Articles on Organisational Development.
Why you should create a speak up culture at your organisation
Creating an environment of trust, safety and transparency is crucial when pursuing a ‘speak up culture’. Organisations have much to benefit from this pursuit when their people feel respected and confident to speak up. The consequences when employees remain silent Establishing a successful not-for-profit organisation is hard; ensuring its continued success and longevity is even harder. Corporate scandals and wrongdoing have destroyed many large and profitable organisations. History provides no shortage of examples, such as Enron.
A Decade of Investment – Journey to Social Inclusion
It took more than a decade to transform Sacred Heart Mission into the organisation that it is today. It all started from asking two questions back in 2006: What impact are we having? Are we delivering on our purpose, our vision and our mission? It took the courage of the board, the executive team and the whole organisation to stand back and take a hard look at what we were doing and be prepared to face the truths that would be revealed from our investigation.
Adapting Through Collaboration – The NIACC Alliance
There has been a lot written and spoken about mergers and amalgamations in the NFP sector in recent years. Indeed it has been all but impossible to go to an industry conference and pick up a publication that doesn’t have a presentation, comment or story about the “urge to merge”. In some cases, government has encouraged or facilitated mergers between particular not-for-profit service providers or amongst providers engaged in discreet areas of service delivery, such as disability employment providers and homelessness services.
Digital Transformation & Governance
Not-for-profit (NFP) organisations, like government and private sector organisations, vary widely in progress on digital transformation. Ready or not, NFP boards are increasingly being asked to invest in digital transformation projects and to respond to the changing environment of online services, user-directed interfaces and integrated systems.
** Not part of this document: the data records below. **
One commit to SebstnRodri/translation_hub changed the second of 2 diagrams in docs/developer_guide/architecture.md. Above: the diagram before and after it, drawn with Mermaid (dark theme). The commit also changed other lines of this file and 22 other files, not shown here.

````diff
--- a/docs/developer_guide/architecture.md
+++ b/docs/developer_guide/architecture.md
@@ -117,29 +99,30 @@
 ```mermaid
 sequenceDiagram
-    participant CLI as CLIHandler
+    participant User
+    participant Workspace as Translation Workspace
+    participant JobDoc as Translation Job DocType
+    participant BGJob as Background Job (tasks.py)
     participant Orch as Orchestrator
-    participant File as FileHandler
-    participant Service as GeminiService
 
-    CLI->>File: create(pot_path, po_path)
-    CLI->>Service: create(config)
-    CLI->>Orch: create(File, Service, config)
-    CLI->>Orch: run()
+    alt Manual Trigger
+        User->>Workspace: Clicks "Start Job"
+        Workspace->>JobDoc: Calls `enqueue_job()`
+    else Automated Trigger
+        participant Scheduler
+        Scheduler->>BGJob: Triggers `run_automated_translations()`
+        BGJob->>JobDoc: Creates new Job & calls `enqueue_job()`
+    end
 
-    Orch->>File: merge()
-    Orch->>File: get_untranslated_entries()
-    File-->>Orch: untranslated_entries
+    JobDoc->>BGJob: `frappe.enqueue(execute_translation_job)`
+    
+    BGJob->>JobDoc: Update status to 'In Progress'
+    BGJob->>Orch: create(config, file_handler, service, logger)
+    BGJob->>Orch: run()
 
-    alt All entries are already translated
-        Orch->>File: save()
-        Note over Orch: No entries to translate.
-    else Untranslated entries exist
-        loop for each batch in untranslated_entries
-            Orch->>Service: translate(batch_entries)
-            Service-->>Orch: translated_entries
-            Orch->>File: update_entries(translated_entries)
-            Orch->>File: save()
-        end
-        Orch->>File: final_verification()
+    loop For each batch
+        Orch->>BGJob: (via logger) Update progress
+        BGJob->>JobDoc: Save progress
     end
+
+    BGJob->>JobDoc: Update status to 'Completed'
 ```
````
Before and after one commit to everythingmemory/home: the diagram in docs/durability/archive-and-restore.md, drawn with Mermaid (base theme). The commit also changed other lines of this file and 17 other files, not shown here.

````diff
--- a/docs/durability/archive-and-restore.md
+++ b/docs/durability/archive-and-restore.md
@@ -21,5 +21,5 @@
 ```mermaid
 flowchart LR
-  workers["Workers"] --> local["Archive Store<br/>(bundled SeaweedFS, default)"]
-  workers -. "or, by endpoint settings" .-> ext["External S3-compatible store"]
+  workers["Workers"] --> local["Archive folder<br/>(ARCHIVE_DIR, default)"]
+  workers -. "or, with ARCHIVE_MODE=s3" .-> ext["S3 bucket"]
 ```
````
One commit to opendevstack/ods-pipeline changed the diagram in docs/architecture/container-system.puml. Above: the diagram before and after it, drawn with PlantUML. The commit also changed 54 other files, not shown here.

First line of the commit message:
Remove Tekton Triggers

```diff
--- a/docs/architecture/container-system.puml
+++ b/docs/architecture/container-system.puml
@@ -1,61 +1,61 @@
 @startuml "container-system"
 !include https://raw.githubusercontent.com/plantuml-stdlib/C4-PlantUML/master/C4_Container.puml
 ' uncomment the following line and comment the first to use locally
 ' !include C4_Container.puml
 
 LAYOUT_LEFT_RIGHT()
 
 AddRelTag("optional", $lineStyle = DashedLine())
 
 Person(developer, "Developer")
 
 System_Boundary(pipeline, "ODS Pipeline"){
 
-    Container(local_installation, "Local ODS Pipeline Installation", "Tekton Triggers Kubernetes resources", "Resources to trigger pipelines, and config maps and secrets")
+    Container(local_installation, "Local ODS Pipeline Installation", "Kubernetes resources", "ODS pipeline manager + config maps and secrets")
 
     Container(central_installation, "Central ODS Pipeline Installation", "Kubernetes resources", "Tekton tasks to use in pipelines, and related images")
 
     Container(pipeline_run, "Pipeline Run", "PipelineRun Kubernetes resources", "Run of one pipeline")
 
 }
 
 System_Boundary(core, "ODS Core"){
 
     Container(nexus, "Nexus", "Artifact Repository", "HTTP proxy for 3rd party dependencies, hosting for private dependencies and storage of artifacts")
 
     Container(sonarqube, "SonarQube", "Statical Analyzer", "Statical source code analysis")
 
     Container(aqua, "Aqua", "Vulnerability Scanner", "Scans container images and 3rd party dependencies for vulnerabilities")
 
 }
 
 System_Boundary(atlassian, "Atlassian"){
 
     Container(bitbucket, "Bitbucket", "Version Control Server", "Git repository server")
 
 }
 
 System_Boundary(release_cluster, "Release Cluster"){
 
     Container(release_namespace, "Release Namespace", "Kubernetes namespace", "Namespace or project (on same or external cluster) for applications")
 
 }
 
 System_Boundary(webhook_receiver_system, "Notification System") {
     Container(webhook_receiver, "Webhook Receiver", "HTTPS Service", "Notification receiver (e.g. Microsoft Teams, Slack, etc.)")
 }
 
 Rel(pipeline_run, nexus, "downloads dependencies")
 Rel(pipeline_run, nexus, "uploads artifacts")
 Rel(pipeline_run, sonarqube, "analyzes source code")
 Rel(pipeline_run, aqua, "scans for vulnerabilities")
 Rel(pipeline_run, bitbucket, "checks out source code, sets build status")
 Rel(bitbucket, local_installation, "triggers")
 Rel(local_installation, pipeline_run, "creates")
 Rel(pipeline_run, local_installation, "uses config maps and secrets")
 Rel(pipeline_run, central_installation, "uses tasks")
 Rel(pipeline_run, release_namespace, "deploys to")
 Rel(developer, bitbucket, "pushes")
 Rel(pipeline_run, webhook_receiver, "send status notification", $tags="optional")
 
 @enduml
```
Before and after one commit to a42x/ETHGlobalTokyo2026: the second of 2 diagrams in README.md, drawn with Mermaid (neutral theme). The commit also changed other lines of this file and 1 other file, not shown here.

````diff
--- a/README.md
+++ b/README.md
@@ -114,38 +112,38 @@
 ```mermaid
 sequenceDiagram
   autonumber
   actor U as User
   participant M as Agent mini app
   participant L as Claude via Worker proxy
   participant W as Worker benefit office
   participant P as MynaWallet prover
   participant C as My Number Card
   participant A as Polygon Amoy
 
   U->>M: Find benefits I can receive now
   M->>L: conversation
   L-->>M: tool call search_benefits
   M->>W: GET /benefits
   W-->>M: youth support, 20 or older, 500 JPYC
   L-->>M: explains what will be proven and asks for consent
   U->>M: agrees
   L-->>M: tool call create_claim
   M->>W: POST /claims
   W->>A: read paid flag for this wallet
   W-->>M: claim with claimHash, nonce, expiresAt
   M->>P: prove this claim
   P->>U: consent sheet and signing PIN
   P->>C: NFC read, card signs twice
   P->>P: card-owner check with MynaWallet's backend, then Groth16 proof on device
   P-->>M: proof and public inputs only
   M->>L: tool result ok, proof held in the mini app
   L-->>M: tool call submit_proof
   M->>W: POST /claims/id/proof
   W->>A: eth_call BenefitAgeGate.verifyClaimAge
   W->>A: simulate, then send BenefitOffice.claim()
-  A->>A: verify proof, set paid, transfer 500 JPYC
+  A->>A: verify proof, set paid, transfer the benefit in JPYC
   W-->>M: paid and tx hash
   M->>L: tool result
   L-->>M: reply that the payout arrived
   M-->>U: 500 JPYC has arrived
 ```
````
The definition of digital transformation below sums up the broad strategic, operational and social factors that are encompassed by the term: Digital transformation is the profound and accelerating transformation of business activities, processes, competencies and models to fully leverage the changes and opportunities of digital technologies and their impact across society in a strategic and prioritised way, with present and future shifts in mind.
Key Drivers Influencing Future Business
Society is changing rapidly and directors’ understanding of the changing context and drivers of future business are key to embracing and integrating a truly adaptive mindset. Whilst, there are a range of factors and trends that come into play to create the environment of uncertainty that we face today; the following key drivers go some way to explaining the emergent operating context for directors. Some of the key drivers of change are the:
Is Social Innovation the Missing Link in the National Innovation and Science Agenda?
Prime Minister Malcolm Turnbull launched the much-awaited National Innovation and Science Agenda on 7 December 2015 with a commitment to invest $1.1 billion to ‘incentivise innovation and entrepreneurship, reward risk taking, and promote science, maths and computing in schools’. According to the announcement, it aims to boost innovation and science in four key areas of Culture and Capital, Collaboration, Talent and Skills, and Government as an exemplar. The innovation and science agenda rightly puts ICT as the front and centre in Australia’s Innovation future.
Sovereignty vs Sustainability – Strategic options for NFPs via mergers Most NFPs that DO NOT undertake a merger in the next 3-5 years will likely fail at some point. Most NFPs that DO undertake a merger in the next 3-5 years will likely fail to achieve all of the benefits. It seems to be a case of ‘damned if you don’t and possibly damned if you do’! But let’s reframe the above to be more optimistic and constructive.
Fragmented Brand Communication and its Impact on Organisations
What do a global industrial material producer, a not-for-profit research organisation, a business to business (B2B) tech services firm and a producer of Over The Counter (OTC) pharmaceuticals have in common? Over the last six months I had meetings with the senior management team and boards of these very different companies, where I addressed the issue of a fragmented brand communication that was affecting their brand equity. Research showed each to have a low brand awareness score (how well it was known) but medium to high brand health scores (how well regarded the brand was amongst those who knew the brand and its preference ratios).
Boards Driving Value: A How-To Guide for Your Board
One of the greatest challenges for boards and directors lies in how to define an ‘effective’ board. The different contexts in which boards operate (e.g., different legal structures, not-for-profit, family owned, etc.) and the various constraints they face (e.g., constitutionally imposed constraints, institutional forces) results in boards undertaking different tasks and having different attributes. In short, board effectiveness is contingent on the broad environment in which the organisation finds itself, and there are alternative paths to effectiveness.
Four Key Skills in Becoming a Great Media Performer
When you’re called upon to be a spokesperson for your organisation at a board or executive level, being accomplished and assured in front of the microphone or camera is a mainstay in your skillset, and can consolidate your presence as a figurehead. Crucially in times of crisis, a skilled media performer can highlight an organisation’s good governance. Crises aside, a well prepared spokesperson can help successfully present an organisation’s achievements to the community.